Activity: Check every line below for the word "value" and show those that hold it.

Material for the task:
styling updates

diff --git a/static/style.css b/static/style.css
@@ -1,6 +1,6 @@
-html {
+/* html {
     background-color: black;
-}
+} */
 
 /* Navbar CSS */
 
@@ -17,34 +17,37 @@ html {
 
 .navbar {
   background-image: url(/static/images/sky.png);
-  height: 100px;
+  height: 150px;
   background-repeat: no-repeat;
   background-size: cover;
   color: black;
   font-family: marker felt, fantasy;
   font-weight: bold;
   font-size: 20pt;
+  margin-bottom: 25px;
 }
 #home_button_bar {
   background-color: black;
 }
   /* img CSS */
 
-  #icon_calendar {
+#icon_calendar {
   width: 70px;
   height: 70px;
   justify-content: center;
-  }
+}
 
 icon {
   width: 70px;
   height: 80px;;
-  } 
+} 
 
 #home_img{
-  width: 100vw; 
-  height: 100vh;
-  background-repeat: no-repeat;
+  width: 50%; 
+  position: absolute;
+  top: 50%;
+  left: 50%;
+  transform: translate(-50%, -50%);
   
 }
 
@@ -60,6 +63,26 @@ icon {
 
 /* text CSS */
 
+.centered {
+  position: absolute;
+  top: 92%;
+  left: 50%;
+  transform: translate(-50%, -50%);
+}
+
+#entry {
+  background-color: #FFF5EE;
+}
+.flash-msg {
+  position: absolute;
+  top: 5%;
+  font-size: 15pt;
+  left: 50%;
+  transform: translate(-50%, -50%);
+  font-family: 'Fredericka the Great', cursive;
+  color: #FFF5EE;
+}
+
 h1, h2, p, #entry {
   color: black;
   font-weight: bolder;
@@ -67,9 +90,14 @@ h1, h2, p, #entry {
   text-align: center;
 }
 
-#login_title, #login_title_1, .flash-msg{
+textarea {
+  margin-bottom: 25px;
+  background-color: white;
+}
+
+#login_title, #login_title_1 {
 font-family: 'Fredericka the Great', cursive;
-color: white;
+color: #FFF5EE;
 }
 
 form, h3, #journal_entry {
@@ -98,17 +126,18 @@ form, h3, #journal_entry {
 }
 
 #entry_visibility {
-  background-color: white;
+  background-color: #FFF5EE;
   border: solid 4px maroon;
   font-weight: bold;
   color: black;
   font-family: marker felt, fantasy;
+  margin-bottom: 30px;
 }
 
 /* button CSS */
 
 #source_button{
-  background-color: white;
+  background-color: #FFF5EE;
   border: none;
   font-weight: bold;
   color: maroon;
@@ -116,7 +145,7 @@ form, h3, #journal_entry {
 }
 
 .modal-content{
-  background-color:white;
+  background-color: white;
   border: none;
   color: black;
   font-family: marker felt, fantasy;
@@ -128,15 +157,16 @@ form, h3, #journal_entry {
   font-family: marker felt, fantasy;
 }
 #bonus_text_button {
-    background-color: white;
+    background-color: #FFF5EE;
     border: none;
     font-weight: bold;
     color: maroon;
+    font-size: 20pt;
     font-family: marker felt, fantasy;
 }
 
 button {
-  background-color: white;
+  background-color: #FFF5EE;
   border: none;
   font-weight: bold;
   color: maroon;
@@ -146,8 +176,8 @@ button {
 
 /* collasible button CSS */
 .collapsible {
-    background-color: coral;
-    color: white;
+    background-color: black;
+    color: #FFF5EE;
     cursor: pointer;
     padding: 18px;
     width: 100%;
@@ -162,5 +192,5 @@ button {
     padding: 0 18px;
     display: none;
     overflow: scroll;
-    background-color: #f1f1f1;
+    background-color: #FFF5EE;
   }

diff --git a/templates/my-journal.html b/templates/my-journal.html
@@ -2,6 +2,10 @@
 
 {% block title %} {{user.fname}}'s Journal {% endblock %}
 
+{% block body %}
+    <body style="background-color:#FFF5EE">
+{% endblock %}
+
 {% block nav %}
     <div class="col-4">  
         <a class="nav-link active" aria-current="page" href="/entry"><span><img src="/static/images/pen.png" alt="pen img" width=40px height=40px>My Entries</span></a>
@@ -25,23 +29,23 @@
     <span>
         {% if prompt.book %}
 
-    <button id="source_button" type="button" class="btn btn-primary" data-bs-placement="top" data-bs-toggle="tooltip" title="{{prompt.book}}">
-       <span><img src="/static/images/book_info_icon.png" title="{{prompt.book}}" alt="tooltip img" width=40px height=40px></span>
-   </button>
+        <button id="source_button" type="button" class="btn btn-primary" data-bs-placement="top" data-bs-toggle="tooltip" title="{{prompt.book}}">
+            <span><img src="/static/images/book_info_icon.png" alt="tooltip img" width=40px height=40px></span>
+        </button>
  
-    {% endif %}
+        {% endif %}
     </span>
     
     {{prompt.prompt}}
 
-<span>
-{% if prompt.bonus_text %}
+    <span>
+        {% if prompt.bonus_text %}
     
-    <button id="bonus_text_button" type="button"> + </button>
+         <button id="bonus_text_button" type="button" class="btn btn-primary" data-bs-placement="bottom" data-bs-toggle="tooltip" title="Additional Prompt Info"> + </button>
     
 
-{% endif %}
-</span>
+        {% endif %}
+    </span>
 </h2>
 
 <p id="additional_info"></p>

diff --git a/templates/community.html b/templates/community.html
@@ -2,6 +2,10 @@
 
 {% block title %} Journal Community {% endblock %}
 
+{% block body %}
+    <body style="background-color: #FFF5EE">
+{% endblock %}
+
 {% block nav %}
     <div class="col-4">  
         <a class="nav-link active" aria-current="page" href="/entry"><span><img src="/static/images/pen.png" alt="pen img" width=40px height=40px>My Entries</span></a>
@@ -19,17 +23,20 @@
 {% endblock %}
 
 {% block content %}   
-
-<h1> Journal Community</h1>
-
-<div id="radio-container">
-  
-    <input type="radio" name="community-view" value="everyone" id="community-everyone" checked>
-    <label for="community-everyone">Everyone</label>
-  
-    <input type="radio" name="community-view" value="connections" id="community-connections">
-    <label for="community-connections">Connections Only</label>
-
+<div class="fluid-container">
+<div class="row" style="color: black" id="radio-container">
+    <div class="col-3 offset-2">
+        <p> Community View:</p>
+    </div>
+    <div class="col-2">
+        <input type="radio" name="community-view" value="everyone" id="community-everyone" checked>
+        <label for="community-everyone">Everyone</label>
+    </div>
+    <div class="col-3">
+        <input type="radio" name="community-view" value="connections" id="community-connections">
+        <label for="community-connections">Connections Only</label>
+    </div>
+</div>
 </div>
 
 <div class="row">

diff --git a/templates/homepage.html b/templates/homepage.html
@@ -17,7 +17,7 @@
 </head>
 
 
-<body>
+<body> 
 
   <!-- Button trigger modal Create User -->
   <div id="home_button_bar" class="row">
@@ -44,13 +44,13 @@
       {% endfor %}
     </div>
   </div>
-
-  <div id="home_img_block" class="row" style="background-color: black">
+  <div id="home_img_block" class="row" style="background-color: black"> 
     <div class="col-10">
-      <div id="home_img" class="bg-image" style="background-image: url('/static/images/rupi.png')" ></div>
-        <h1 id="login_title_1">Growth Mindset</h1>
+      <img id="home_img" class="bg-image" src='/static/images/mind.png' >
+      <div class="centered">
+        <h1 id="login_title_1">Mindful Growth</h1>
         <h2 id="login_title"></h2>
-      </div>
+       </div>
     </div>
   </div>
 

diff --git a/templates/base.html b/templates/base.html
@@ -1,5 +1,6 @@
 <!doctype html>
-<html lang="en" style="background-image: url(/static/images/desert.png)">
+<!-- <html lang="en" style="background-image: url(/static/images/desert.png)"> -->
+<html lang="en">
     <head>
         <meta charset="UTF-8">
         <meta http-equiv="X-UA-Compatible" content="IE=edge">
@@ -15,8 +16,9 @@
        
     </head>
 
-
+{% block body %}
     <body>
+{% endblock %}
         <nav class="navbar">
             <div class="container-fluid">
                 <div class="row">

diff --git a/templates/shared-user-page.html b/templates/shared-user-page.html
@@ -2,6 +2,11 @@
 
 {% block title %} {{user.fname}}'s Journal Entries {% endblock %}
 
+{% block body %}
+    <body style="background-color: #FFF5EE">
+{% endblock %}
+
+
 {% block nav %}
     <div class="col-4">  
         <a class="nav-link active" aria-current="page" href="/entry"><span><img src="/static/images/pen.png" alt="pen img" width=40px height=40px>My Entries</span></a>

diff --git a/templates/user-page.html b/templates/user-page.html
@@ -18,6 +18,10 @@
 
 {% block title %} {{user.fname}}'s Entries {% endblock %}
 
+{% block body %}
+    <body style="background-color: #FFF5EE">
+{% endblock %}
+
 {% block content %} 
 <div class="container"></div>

Output of the exercise:
-    <input type="radio" name="community-view" value="everyone" id="community-everyone" checked>
-    <input type="radio" name="community-view" value="connections" id="community-connections">
+        <input type="radio" name="community-view" value="everyone" id="community-everyone" checked>
+        <input type="radio" name="community-view" value="connections" id="community-connections">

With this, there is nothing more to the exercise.